■ TASK:
The expected output is each line in the data below that includes the string "part".

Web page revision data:
----

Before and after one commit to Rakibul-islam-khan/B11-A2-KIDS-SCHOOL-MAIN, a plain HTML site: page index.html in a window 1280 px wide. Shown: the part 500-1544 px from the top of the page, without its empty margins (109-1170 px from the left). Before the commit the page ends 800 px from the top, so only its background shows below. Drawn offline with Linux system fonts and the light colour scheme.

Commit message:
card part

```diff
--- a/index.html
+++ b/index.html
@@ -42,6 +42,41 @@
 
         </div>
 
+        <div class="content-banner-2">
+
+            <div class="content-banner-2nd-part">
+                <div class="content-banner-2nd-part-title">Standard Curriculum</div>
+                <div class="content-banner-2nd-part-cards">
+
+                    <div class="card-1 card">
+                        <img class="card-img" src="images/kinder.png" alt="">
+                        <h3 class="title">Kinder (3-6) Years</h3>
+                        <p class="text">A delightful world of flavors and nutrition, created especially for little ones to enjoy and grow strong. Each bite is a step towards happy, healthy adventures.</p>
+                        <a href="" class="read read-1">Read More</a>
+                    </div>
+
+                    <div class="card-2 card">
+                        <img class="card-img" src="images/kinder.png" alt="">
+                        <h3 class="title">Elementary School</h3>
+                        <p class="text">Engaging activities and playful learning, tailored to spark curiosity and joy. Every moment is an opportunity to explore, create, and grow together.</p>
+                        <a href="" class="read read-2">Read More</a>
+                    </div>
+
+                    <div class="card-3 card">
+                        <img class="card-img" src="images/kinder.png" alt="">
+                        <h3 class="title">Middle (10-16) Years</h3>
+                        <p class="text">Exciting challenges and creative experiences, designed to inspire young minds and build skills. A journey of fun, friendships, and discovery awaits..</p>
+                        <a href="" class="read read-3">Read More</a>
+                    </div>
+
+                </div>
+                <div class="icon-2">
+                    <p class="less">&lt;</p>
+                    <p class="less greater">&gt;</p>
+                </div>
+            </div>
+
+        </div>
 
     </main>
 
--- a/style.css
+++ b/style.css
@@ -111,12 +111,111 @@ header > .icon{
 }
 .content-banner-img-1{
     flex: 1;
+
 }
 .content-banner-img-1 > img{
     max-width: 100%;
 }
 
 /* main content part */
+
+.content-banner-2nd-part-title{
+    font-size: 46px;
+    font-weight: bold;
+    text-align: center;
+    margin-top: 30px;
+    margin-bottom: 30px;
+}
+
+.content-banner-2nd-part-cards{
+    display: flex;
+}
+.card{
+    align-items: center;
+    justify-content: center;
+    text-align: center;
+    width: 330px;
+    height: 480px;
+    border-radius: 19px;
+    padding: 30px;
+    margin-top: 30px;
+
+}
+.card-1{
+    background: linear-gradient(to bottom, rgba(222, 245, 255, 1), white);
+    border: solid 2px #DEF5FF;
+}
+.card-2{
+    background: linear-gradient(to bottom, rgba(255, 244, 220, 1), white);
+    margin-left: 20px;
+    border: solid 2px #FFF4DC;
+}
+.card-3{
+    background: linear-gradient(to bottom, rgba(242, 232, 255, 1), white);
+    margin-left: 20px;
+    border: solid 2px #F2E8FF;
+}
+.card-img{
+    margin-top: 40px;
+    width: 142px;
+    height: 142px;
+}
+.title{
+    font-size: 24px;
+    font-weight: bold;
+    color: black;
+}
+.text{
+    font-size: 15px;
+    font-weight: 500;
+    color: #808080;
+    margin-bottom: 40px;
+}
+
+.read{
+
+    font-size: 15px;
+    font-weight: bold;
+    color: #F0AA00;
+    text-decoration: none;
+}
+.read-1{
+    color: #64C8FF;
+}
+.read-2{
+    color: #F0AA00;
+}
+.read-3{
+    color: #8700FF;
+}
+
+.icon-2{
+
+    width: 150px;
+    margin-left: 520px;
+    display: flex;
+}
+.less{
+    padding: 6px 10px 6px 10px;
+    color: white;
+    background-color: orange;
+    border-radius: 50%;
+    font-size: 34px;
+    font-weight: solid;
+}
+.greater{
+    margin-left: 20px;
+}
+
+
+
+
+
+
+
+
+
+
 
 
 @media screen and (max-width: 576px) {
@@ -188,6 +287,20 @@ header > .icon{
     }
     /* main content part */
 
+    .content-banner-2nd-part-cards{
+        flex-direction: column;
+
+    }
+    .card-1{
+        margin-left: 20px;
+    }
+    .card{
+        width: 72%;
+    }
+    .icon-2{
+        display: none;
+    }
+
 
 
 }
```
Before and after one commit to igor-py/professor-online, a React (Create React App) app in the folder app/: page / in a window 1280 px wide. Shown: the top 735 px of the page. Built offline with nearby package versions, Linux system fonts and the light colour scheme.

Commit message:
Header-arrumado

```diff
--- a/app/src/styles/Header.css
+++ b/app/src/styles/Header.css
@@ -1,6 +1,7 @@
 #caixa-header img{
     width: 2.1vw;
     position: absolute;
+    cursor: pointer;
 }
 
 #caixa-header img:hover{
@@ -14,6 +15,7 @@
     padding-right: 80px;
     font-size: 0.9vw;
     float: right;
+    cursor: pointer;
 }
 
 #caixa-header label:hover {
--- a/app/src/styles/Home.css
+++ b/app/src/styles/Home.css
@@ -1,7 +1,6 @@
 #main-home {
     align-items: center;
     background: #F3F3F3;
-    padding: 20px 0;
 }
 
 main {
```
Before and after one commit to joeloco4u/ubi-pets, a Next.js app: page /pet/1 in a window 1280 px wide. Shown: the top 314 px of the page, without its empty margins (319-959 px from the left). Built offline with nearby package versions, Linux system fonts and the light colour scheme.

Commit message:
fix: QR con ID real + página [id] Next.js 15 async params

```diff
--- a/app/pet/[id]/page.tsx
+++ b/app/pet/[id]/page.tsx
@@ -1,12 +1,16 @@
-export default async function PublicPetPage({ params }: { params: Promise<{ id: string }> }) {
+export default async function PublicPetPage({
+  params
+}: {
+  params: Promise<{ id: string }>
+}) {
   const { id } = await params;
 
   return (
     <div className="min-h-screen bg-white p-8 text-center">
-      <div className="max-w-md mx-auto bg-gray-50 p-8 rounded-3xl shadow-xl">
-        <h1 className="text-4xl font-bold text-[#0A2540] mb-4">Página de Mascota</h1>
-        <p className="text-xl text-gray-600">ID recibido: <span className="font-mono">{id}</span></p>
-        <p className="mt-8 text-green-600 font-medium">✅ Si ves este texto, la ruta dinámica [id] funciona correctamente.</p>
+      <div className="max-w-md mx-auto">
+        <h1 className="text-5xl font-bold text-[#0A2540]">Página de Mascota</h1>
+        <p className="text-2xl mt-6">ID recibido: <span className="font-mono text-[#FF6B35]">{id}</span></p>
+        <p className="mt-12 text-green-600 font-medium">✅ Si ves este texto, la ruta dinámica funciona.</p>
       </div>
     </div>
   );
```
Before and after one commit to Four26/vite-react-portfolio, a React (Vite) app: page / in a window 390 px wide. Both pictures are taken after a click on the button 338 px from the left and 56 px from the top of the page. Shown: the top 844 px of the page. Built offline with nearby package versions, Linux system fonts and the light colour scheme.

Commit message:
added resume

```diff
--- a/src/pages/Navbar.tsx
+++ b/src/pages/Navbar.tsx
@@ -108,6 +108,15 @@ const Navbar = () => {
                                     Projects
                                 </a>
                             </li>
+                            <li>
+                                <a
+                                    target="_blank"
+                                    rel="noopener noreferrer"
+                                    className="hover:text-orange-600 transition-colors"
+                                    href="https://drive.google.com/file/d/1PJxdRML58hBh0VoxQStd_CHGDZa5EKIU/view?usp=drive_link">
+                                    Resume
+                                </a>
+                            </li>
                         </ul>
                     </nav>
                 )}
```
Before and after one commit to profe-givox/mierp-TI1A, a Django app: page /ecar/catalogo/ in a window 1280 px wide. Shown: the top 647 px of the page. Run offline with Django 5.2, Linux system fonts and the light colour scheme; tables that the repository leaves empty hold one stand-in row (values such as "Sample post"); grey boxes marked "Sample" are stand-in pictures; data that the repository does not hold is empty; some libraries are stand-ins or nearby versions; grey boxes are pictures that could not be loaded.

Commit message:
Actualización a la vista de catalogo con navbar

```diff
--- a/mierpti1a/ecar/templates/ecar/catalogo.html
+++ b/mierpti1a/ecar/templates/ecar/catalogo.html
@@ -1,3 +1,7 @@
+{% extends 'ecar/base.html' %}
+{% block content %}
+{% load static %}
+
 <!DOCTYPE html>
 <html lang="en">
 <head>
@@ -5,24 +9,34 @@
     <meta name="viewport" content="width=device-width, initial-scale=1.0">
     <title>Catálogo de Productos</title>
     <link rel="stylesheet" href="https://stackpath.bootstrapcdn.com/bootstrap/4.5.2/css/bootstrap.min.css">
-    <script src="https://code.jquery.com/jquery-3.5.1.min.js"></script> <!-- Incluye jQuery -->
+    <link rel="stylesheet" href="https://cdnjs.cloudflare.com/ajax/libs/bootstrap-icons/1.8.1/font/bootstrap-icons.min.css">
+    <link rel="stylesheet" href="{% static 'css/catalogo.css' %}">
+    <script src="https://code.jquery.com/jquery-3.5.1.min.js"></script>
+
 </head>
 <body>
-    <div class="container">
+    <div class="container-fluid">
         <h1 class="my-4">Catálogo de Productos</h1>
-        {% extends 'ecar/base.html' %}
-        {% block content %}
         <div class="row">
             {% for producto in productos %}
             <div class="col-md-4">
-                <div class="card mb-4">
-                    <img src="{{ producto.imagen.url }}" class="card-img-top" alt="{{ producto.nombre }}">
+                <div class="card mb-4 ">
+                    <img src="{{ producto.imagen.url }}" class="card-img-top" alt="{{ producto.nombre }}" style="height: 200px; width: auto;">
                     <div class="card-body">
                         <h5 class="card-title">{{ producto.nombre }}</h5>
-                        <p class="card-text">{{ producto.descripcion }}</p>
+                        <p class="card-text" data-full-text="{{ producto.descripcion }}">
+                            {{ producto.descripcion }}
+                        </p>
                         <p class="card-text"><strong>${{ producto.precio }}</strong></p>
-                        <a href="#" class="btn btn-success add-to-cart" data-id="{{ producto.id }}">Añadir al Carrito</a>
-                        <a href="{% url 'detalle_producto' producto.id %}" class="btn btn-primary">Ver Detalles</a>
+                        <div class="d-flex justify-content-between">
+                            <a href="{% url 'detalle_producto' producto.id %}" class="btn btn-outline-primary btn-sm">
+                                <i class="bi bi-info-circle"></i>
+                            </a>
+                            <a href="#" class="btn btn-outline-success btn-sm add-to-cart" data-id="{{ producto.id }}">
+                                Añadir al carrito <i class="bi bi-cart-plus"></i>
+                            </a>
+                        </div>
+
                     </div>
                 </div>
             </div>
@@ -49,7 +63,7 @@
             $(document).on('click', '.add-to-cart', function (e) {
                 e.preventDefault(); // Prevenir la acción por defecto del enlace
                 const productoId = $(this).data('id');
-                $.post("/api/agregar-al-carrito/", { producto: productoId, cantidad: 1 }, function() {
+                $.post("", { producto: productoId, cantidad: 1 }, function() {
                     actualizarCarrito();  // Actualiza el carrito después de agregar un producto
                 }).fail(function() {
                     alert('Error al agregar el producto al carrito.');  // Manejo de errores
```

----

■ EXERCISE SOLUTION:
Before and after one commit to Rakibul-islam-khan/B11-A2-KIDS-SCHOOL-MAIN, a plain HTML site: page index.html in a window 1280 px wide. Shown: the part 500-1544 px from the top of the page, without its empty margins (109-1170 px from the left). Before the commit the page ends 800 px from the top, so only its background shows below. Drawn offline with Linux system fonts and the light colour scheme.
card part
+            <div class="content-banner-2nd-part">
+                <div class="content-banner-2nd-part-title">Standard Curriculum</div>
+                <div class="content-banner-2nd-part-cards">
 /* main content part */
+.content-banner-2nd-part-title{
+.content-banner-2nd-part-cards{
     /* main content part */
+    .content-banner-2nd-part-cards{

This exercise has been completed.